On the other hand, little comment is made of the largest – by far the largest – cause of displacement; so-called ‘development displacement’. These are the unfortunate individuals who live in areas of economically strategic significance – places such as Sudan, where millions have been moved to allow for uninterrupted oil exploration, or Indonesia, where habitats such as rainforest are being removed for the development of palm-oil plantations, to service the increasing demand for biofuels, and large groups of people forcibly evacuated from land which they thought they owned.
Of the estimated one billion displaced people in 2050, 645 million are expected to be displaced by development, whilst climate changes are seen to be directly responsible for less than half that number.
In a sense, this report is no surprise; last year, the Hadley Centre produced an excellent scoping paper on developing countries and changing climates. The writing has been on the wall for some time.

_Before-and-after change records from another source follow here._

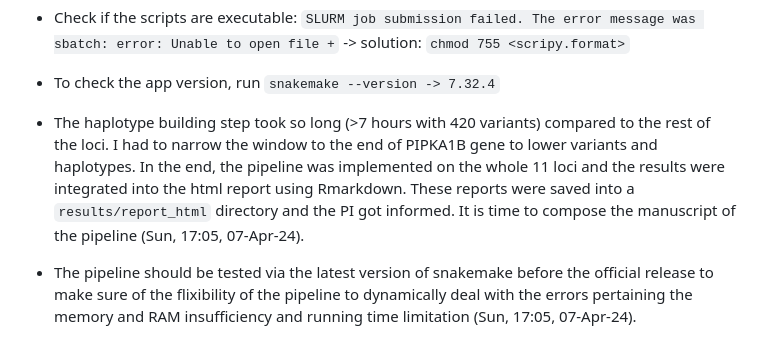
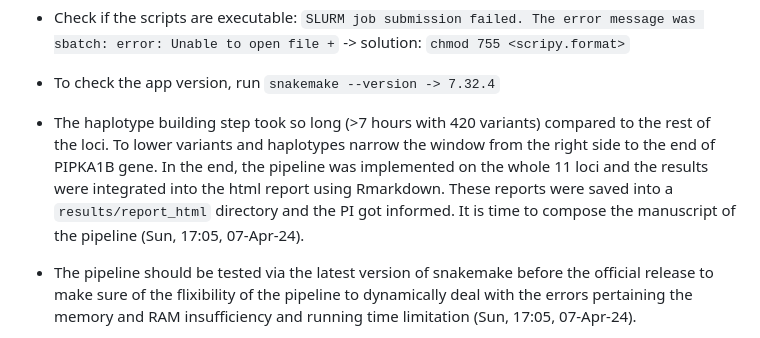
Before and after one commit to dariushghasemi/haplomics, a Markdown page: README.md, the part around the change. Drawn GitHub-style.

```diff
--- a/README.md
+++ b/README.md
@@ -171,7 +171,7 @@ sbatch --wrap 'Rscript 03-4_haplotypes_heatmap.R   output/result_associations/IG
 
 - To check the app version, run `snakemake --version -> 7.32.4`
 
-- The haplotype building step took so long (>7 hours with 420 variants) compared to the rest of the loci. I had to narrow the window to the end of PIPKA1B gene to lower variants and haplotypes. In the end, the pipeline was implemented on the whole 11 loci and the results were integrated into the html report using Rmarkdown. These reports were saved into a `results/report_html` directory and the PI got informed. It is time to compose the manuscript of the pipeline (Sun, 17:05, 07-Apr-24).
+- The haplotype building step took so long (>7 hours with 420 variants) compared to the rest of the loci. To lower variants and haplotypes narrow the window from the right side to the end of PIPKA1B gene. In the end, the pipeline was implemented on the whole 11 loci and the results were integrated into the html report using Rmarkdown. These reports were saved into a `results/report_html` directory and the PI got informed. It is time to compose the manuscript of the pipeline (Sun, 17:05, 07-Apr-24).
 
 - The pipeline should be tested via the latest version of snakemake before the official release to make sure of the flixibility of the pipeline to dynamically deal with the errors pertaining the memory and RAM insufficiency and running time limitation (Sun, 17:05, 07-Apr-24).
 
```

But it is hard to separate out the direct climate impacts from the development impacts. Much of the development is taking place with climate change in mind, especially water and power schemes, land use changes and deforestation – most of the Amazon slash-and-burn is linked directly to soy bean farming, not only to provide cheap feed for beef production, but also to provide a source for ethanol, the current ‘favourite’ amongst petrol replacements.
Once again, we can see that it is not enough to look at the projected futures of the world in the light of one element or other of the system; the interconnectedness is becoming increasingly apparent. As the other major news item of the day – deforestation as a cause of global warming – should make readily apparent.
Looking for the solutions to future problems on a national or regional level is now too narrow-minded. We think we are ‘doing the right thing’ by changing our car from a petrol-driven to a biofuel motor, only to find that, as a consequence, irreplaceable rainforest is being cut down at an ever increasing rate. We support charities which are the absolute survival mechanism for millions of displaced, poverty-stricken, disease-ridden displaced people, only to find that this acts as a means for the countries which do the displacing to pass on responsibility for their own citizens. That such displacement is also often ethnic as well as economic should ring alarm bells throughout the world.
The two factors most likely to shape the next forty years are continuing climate change and global development, especially in the ‘developing nations’. The two are connected in many ways. It would be wrong to suggest that, therefore, developing nations should be restrained in their efforts to improve the wealth of their societies and the survival chances of the majority. Such efforts would, anyway, be in vain. As things stand, given the underlying economic model which drives investment, development and global economic growth as the only path for the best interest of the majority, this dilemma cannot be solved.
Some time ago, reading the various reports, projections and scenarios, an image came into my mind. It will not go away. This image is of an endless march, and endless stream of displaced people, forever deprived and needy, circling the Eurasian and African continents in a perpetual search for temporary respite. Unwanted by any one state (how could they cope), unstoppable by virtue of numbers, a hundred, two hundred million human beings on a pilgrimage to nowhere. A ragged column of bodies miles wide and hundreds of miles long, returning to a lifestyle of the hunter-gatherer, but this time, the hunt would be for any kind of sustenance, and the gathering would be of other people’s wealth, other people’s sustenance.
Yes, the consequences of climate change may well be severe. The consequences of climate change and development combined would multiply the severity many times over. We are standing at the crossroads. Perhaps the time has come to realise that the path onwards is not the way to a destination which we want to reach.